Whether it is for business, pleasure, or family obligations, travel during the Coronavirus outbreak is possible, but we need to be safe. Precautions listed by The Centers for Disease Control and Prevention (CDC), the Mayo Clinic, and others provide useful guidelines to consider. Whether traveling by car or by air, we hope you find these insights helpful.
Know Requirements and Restrictions before you go
Advance planning is key to any successful adventure, especially during these times. State and local governments may have differing requirements, such as requiring people to wear masks and requiring those who recently traveled to stay home for up to 14 days. Checking restrictions of your destination and in-transit stopping points could save you unpleasant surprises and delays. State and local health department websites are your best resource. Remember that Coronavirus restrictions can change rapidly depending on local conditions, so bookmark and check back for updates as your trip gets closer. Don't forget to look up visitor information and hours for any restaurants, parks, and other places you may want to visit during your visit. It is also important to note that many restrooms are closed—another reason to plan ahead.
How are you getting there?
Some individuals feel that travel by car is safer than by plane. Precautions in place and a little common sense will help to minimize the risk no matter your choice.
Travel by Car
We can choose to hit the road in our own car, or we can use a rental. Rental car providers like AVIS and National claim that they have enhanced the techniques used to clean vehicles after each rental. Special attention is being placed on interior customer touch points such as seats, steering wheels, door handles, and other hard surfaces. They also echo that they are cleaning their facilities frequently with recommended sanitizing products. The extra care is comforting and worth exploring.
Rental car companies and their Coronavirus safety actions can be found here:
A consideration for some is to upsize their rental vehicle to accommodate more personal space while on the road. Don't forget to pack some food and water to take on the trip. Consider including nonperishable items to tide you over in case access to restaurants and grocery stores are limited.
When you stop to get gas, use a disinfectant wipe on pump handles or buttons before you touch them. After fueling, use hand sanitizer. And when you get to where you're going, use soap and water to wash your hands for at least 15 seconds. If you choose to grab a meal on the road, opt for restaurants that having drive-thru or curbside service.
Since travel by car does not have the same bag restrictions as the airlines, everyone can pack to the max. Here are some road-worthy luggage suggestions [luggage link here] perfect for your next big adventure.
Travel by Air
In the U.S., most aircraft are equipped with a HEPA (High-Efficiency Particulate Air) filter. Recirculated air onboard each plane is filtered to remove airborne particles, including viruses. HEPA filters are also used in hospitals to provide patients with clean air and are up to 99% effective.
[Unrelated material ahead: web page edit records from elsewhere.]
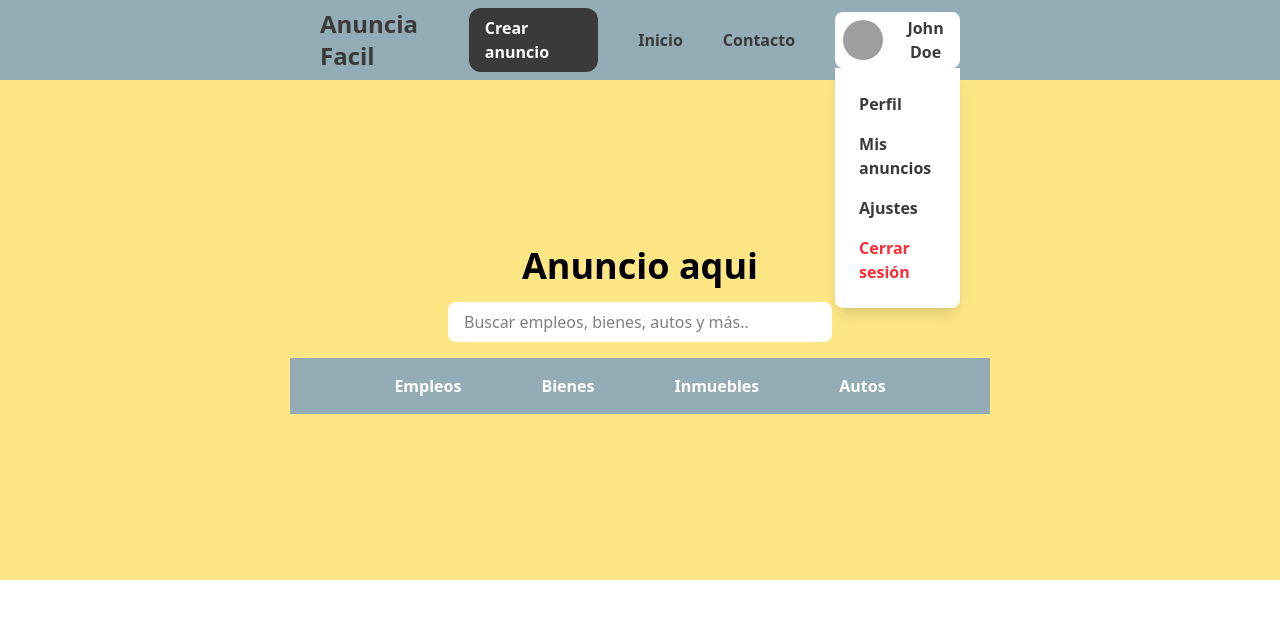
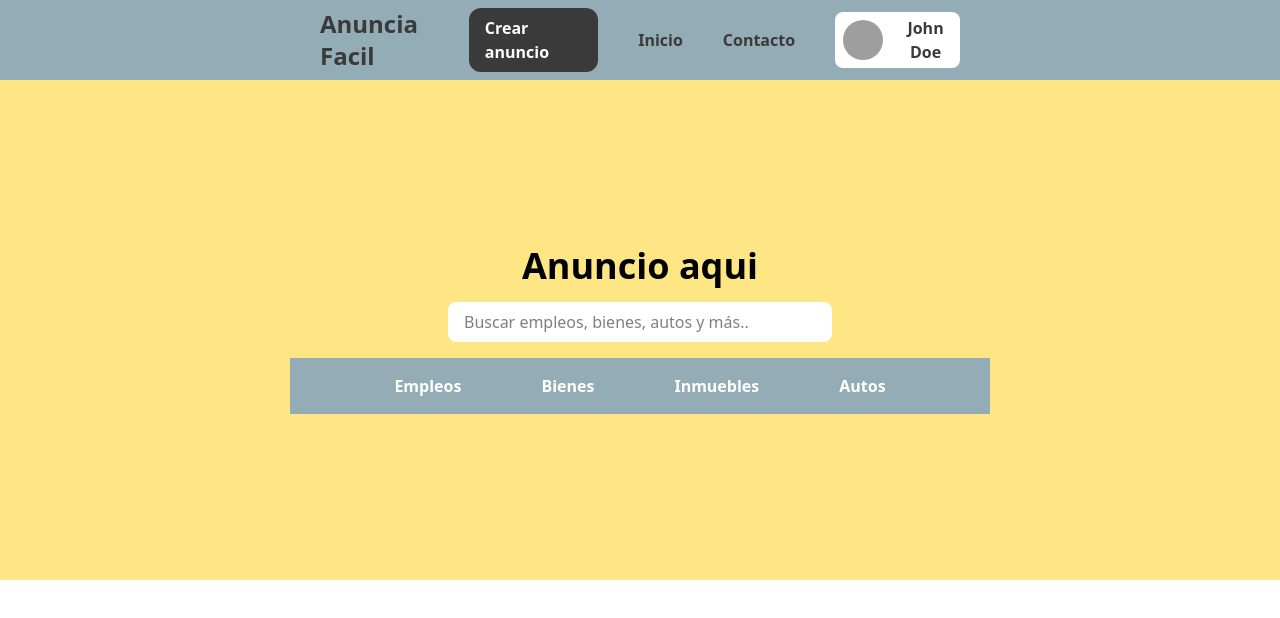
Before and after one commit to YaulPauly/anunciofacil-frontend, an Angular app: page / in a window 1280 px wide. Both pictures are taken after a click on the button "John Doe". Shown: the top 618 px of the page. Built offline with nearby package versions, Linux system fonts and the light colour scheme; grey boxes are pictures that could not be loaded.

Commit message:
fix: Solucionar error visual de animación dropdown

```diff
--- a/src/app/components/navbar/navbar.html
+++ b/src/app/components/navbar/navbar.html
@@ -21,13 +21,13 @@
             @if (isLoggedIn()) {
 
                 <button (click)="toggleMenu.set(!toggleMenu())"
-                    class="flex gap-4 items-center bg-white px-2 py-1 rounded-lg cursor-pointer hover:shadow-md transition-shadow">
+                    class="flex gap-4 items-center  bg-white px-2 py-1 rounded-lg cursor-pointer hover:shadow-md transition-shadow">
                     <img [src]="usuario().avatar" class="w-10 h-10 rounded-full" />
                     {{ usuario().nombre }}
                 </button>
 
                 @if (toggleMenu()) {
-                    <div class="absolute right-0 top-full bg-white shadow-lg rounded-b-lg p-6 flex flex-col gap-4 z-50">
+                    <div class="animation-dropdown absolute right-0 top-full bg-white shadow-lg rounded-b-lg p-6 flex flex-col gap-4 z-50">
                         <a routerLink="/perfil">Perfil</a>
                         <a routerLink="/mis-anuncios">Mis anuncios</a>
                         <a routerLink="/ajustes">Ajustes</a>
```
To date, there's no law requiring air passengers to wear masks. Despite having HEPA filters onboard, each U.S. airline has implemented its own Coronavirus rules, processes, and distancing measures to keep everyone safe.
To save you time in learning about these actions, we've listed a few links here:
Carry-on snacks are necessary on any flight, but make sure they are in compliance with airline requirements. To promote safety among passengers, the TSA now allows up to 12 ounces of hand sanitizer to be passed through security. Still, they ask that it be removed from carry-on bags before the screening.
To stay healthy when flying, experts say to keep the following in mind:
- If you're concerned about aircraft cleanliness, try booking the earliest flight possible that day. And if your schedule allows it, consider nonstop flights to limit your exposure to multiple dirty cabins.
- Practice social distancing throughout your journey—at check-in, security screening, boarding, baggage claim, etc.
- Experts say that the most common way to pick up a bug when flying is from a contaminated surface like tray tables, lavatory doors, and latches on overhead bins which are loaded with viruses and bacteria. So it makes sense to wipe the surfaces with sanitizer before touching.
[Check out the latest in gear designed for air travel]
What about lodging?
As with the rental car companies and airlines, Coronavirus precautions are in full force among hotel chains. In fact, some feel that because of these extraordinary measures, hotel stays are more sanitized than they’ve ever been. It is a good idea to confirm those measures that will be in place at the time of your stay. Links to several of the larger hotel Coronavirus plans are included here along with their tips for a happy and relaxing stay.
Here's to safe travels!
Whether you choose to travel by car or by plane, keeping you and your family as germ-free as possible is the goal. Be sure to pack face masks, hand sanitizer, and disinfectant wipes making them easily accessible to use them during the trip as necessary. [This gear is perfect for packing your PPE gear]